In 1984 Davis, Robert Haines and Edward Trevelyan, representing the United States, won the Olympic Soling title at Los Angeles. They were so dominant they did not even have to contest the final race.
Davis was involved in the 1987 America's Cup at Fremantle, helping the American challengers, but soon after moved to New Zealand. In 1988 Davis was employed by Michael Fay to be a coach in the Big Boat America's Cup challenge. The following year he coached the New Zealand Admiral's Cup team.
In 1992 Davis and Don Cowie sailed brilliantly in a field of 26 competitors to take the Star class silver medal at the Barcelona Olympics. They recorded finishing placings of 4-3-5-12-6-7-5 and, while they could not match high-flying Americans Mark Reynolds and Hal Haenel, they did well to edge out the strong Canadian and Dutch entries.

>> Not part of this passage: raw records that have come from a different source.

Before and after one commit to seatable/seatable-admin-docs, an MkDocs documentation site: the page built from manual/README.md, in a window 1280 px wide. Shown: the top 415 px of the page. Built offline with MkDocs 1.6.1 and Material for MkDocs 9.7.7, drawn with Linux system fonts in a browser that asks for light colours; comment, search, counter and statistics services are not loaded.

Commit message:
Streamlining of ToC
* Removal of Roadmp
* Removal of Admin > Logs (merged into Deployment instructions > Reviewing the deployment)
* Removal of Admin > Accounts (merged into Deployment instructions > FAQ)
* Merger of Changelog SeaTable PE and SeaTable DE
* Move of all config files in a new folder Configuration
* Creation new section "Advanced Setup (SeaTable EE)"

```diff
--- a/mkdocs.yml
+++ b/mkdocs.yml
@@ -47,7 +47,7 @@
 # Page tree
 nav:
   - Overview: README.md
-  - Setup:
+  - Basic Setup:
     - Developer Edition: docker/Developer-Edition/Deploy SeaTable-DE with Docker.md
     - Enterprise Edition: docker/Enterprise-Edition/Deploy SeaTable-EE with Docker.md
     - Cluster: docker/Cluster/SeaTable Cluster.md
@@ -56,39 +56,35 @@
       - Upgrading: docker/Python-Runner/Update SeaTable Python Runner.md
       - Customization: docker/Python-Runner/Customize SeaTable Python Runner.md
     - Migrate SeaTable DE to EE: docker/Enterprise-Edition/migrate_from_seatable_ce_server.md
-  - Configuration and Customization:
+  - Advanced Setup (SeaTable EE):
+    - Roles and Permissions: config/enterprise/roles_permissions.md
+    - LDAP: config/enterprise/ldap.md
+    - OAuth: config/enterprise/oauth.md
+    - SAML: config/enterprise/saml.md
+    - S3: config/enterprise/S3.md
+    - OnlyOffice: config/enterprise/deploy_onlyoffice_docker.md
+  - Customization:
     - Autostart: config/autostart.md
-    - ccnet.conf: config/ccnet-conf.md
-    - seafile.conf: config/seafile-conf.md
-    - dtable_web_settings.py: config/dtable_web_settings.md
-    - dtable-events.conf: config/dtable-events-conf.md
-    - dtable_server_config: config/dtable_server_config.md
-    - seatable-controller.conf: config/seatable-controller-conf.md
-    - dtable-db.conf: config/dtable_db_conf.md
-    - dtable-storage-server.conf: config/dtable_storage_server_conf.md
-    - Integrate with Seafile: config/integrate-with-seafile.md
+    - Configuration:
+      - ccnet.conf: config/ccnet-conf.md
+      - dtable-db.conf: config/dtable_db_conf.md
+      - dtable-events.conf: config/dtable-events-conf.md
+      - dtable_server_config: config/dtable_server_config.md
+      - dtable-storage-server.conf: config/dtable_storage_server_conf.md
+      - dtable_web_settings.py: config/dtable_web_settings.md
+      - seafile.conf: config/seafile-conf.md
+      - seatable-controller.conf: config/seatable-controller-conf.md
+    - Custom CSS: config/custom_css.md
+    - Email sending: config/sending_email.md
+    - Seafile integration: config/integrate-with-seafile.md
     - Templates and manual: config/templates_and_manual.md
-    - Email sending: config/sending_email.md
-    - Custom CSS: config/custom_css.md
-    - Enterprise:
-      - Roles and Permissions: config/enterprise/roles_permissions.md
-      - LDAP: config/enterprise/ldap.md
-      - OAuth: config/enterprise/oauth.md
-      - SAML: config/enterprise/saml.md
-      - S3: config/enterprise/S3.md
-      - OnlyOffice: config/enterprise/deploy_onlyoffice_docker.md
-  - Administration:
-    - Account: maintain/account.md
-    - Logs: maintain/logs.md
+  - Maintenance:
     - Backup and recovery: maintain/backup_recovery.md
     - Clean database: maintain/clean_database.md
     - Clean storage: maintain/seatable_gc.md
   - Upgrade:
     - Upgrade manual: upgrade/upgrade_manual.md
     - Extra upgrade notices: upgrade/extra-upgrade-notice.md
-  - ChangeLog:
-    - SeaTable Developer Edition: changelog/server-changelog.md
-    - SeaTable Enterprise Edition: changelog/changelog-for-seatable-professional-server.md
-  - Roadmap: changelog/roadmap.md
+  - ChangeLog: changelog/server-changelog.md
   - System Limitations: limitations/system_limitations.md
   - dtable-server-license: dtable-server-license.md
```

Four years later Davis and Cowie were unable to win a second Olympic medal, finishing fifth in the same event at Savannah. They finished with a total of 46 points, a whisker behind the fourth-placed Greeks, though well off a medal.
At Sydney in 2000 Davis and Cowie joined forces with Alan Smith in the Soling, where a controversial ruling deprived them of a place in the semi-finals. In the preliminaries they finished 3-3-10-2-7-3, and along with Norway and the Netherlands qualified directly for the quarter-finals.
Having won two races in the quarter-finals, it seemed they would progress to the semi-finals, but the Dutch appealed, claiming the wording of the rules was too vague, and the New Zealanders had to race off with them. The New Zealanders, after almost colliding with a passenger ferry before the start, lost by two lengths and were eliminated.
Davis, one of the world's best match-racers through the 1990s, was also involved with the Italian and Danish sailing programmes. In 2004 he was the head coach of the successful Danish Olympic sailing team.
He maintained his links with the America's Cup. He was the appointed skipper of Michael Fay's 1992 challenge, though he was replaced late in the contest by Russell Coutts.
For the 1995 America's Cup contest, he was John Bertrand's helmsman on OneAustralia. For 2000 he moved on to coach Prada and he was Prada's tactician in 2003. He assisted Team New Zealand with its 2007 America's Cup campaign, but by then he was undertaking two important yachting roles - in 2005 he had been appointed Yachting New Zealand's Olympic Director.
He married Team New Zealand stalwart Tom Schnackenberg's sister, Liz.